Montalvo: Our business model is built around being the leader. In order to lead, we need to have a deep understanding of our customers’ emerging pain points. Developing these complex products takes time and if we just responded to customer requests, we’d always be late. As Yogi Berra said, “It’s tough to make predictions—especially about the future”. Making bets on future customer and market needs is risky, so we design in some flexibility. This is possible because of our understanding of the system requirements. We have some competitors that claim to simplify the system because they’re providing a high level of integration. They’re missing the point though because their solutions require a lot of supporting components (filters, for example) that aren’t flexible at all and must be fine tuned to each application. Because we understand the system-level pain points, we’ve innovated in such a way that these inflexible components are eliminated. Elimination always beats integration.
Q: How does our understanding of the whole system position ADI to develop complex components? Or be a system-level developer?
Montalvo: While our customers obviously have a deeper understanding of the whole system, we have a deeper understanding of the capabilities of silicon which are always changing. If we simply responded to customer requests, we—and our customers—would be missing a huge opportunity. By having a conversation as equals, we can come to much better conclusions than either would come to individually.
This doesn’t mean that we only develop system-level products. Even relatively simple components can create enormous system-level value. It’s all about understanding the system-level pain points.
Q: Can you describe a situation in which an idea was first met with resistance, but ultimately became a real game-changer?
Montalvo: Oh dear. You really want to get into this? The holy grail for technology is disruption. Disruptive technology. That’s great unless you’re the disruptED. Just about any really valuable technology is threatening to somebody. It can be someone within the company that’s developing the technology or it can be a someone at the company that would be a customer for that technology.
There’s a lot of literature about corporate culture being protective of the status quo - see The Innovator’s Dilemma by Clayton Christensen. I can’t say that it’s always been pretty, but ADI has always found a way to navigate this minefield.
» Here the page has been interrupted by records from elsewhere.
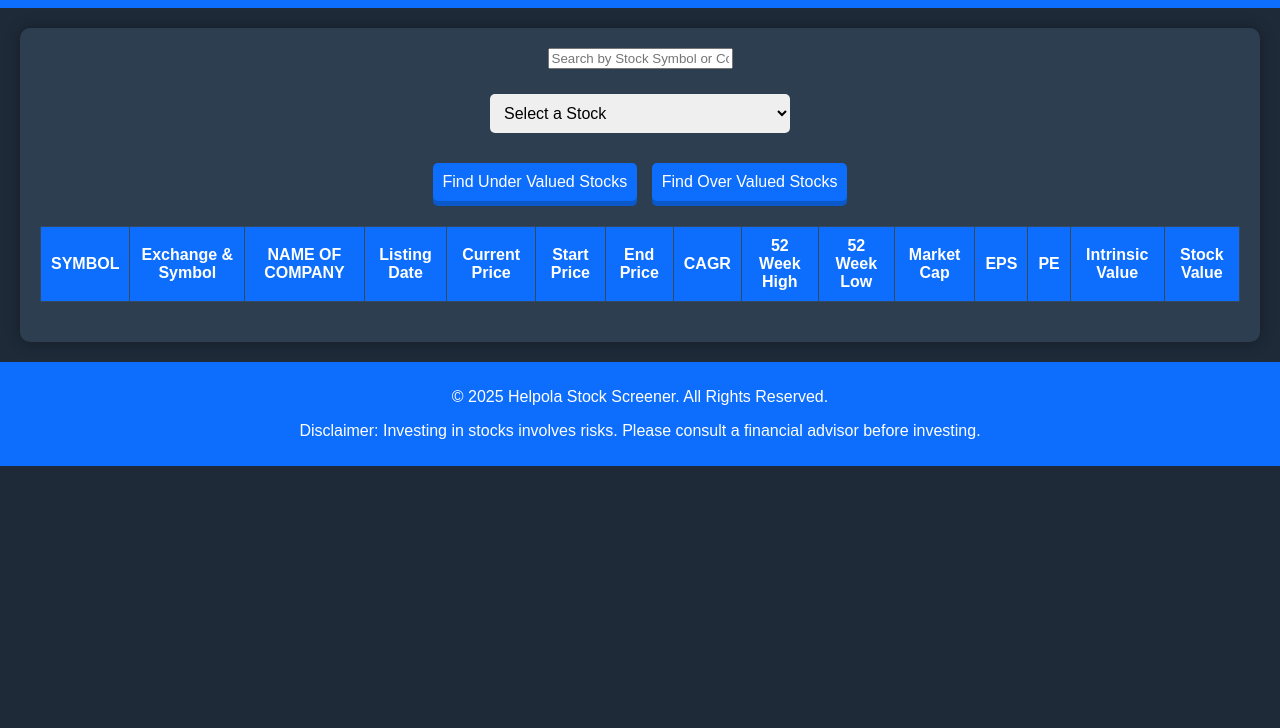
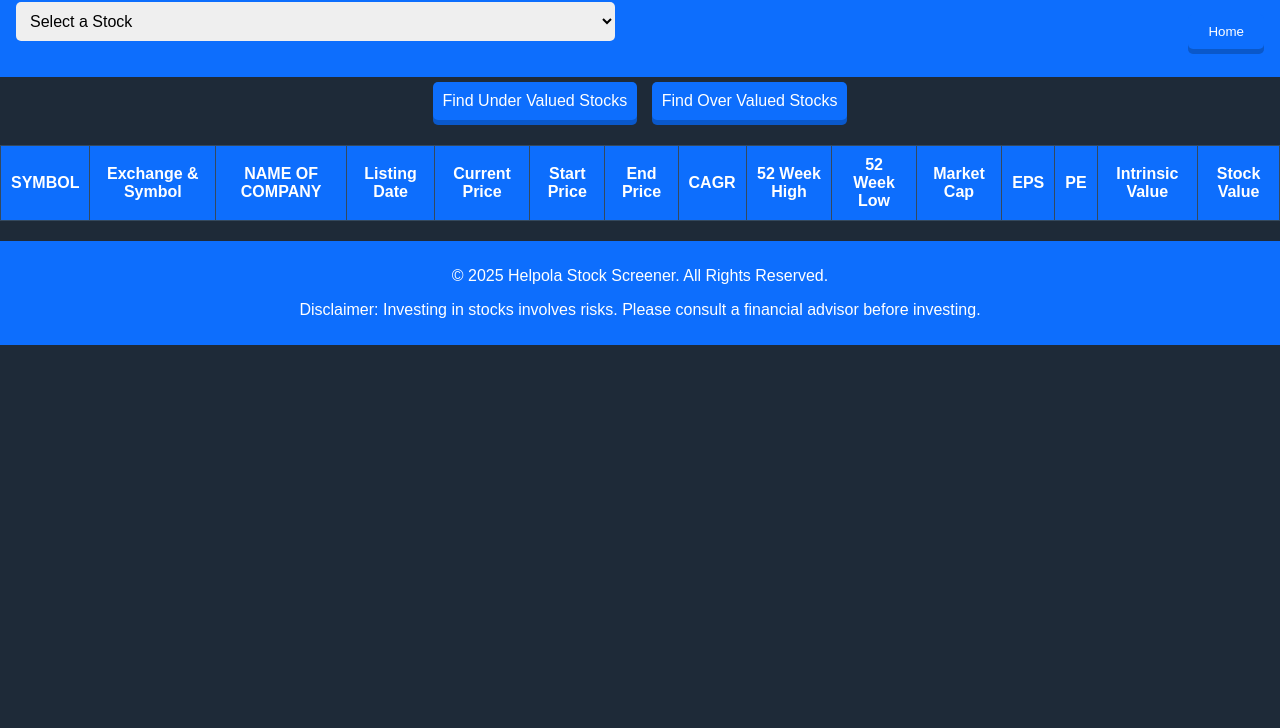
Before and after one commit to helpola/ujval, a plain HTML site: page index.html in a window 1280 px wide. Shown: the part 72-800 px from the top of the page. Drawn offline with Linux system fonts and the light colour scheme; no server answers.

Commit message:
Update index.html

```diff
--- a/index.html
+++ b/index.html
@@ -19,6 +19,7 @@
             display: flex;
             justify-content: space-between;
             align-items: center;
+            flex-wrap: wrap; /* Ensures responsiveness */
         }
         header h1 {
             margin: 0;
@@ -41,30 +42,29 @@
             box-shadow: 0 2px #0a58ca;
             transform: translateY(3px);
         }
-        .container {
-            margin: 20px auto;
-            padding: 20px;
-            max-width: 1200px;
-            background-color: #2c3e50;
-            border-radius: 10px;
-            box-shadow: 0 0 15px rgba(0, 0, 0, 0.3);
-        }
-        .search-bar {
+        /* Style for search box and dropdown */
+        .search-bar, .dropdown {
+            display: inline-block;
+            width: 48%;
             margin-bottom: 20px;
         }
-        .dropdown, .buttons {
+        .search-bar input, select {
+            width: 100%;
+            padding: 10px;
+            font-size: 16px;
+            border: none;
+            border-radius: 5px;
+        }
+        .buttons {
             margin-bottom: 20px;
         }
-        select, button {
+        .buttons button {
             padding: 10px;
             font-size: 16px;
             margin: 5px;
             border: none;
             border-radius: 5px;
             cursor: pointer;
-        }
-        select {
-            width: 300px;
         }
         button {
             background-color: #0d6efd;
@@ -101,12 +101,15 @@
             color: #ffffff;
         }
         @media screen and (max-width: 768px) {
+            .search-bar, .dropdown {
+                width: 100%;
+                margin-bottom: 10px;
+            }
+            header h1 {
+                font-size: 18px;
+            }
             table {
                 font-size: 12px;
-            }
-            select, button {
-                width: 100%;
-                margin-bottom: 10px;
             }
         }
     </style>
@@ -114,9 +117,6 @@
 <body>
     <header>
         <h1>Helpola Stock Screener</h1>
-        <button id="homeButton">Home</button>
-    </header>
-    <div class="container">
         <div class="search-bar">
             <input type="text" id="searchInput" placeholder="Search by Stock Symbol or Company Name" />
         </div>
@@ -125,6 +125,9 @@
                 <option value="">Select a Stock</option>
             </select>
         </div>
+        <button id="homeButton">Home</button>
+    </header>
+    <div class="container">
         <div class="buttons">
             <button id="underValuedButton">Find Under Valued Stocks</button>
             <button id="overValuedButton">Find Over Valued Stocks</button>
```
New technologies find their way to market and the developers of the old way find new things to do. This culture of constant reinvention has a lot to do with ADI’s success over the last 50+ years. You can’t do one thing for that length of time in the world of technology and expect to be successful.
As for disruption of our customers, it’s just a matter of building trust and for having conversations at the right level. You can’t expect a customer to change direction after a single meeting. And you can’t expect a new technology to be perfect the first time it’s built. It takes continuous engagement and openness to make a new and disruptive technology successful.
And, finally, there will always be people who refuse to adapt. That’s unfortunate, but I suspect that there were scribes who weren’t big fans of Gutenberg’s printing press. Progress happens.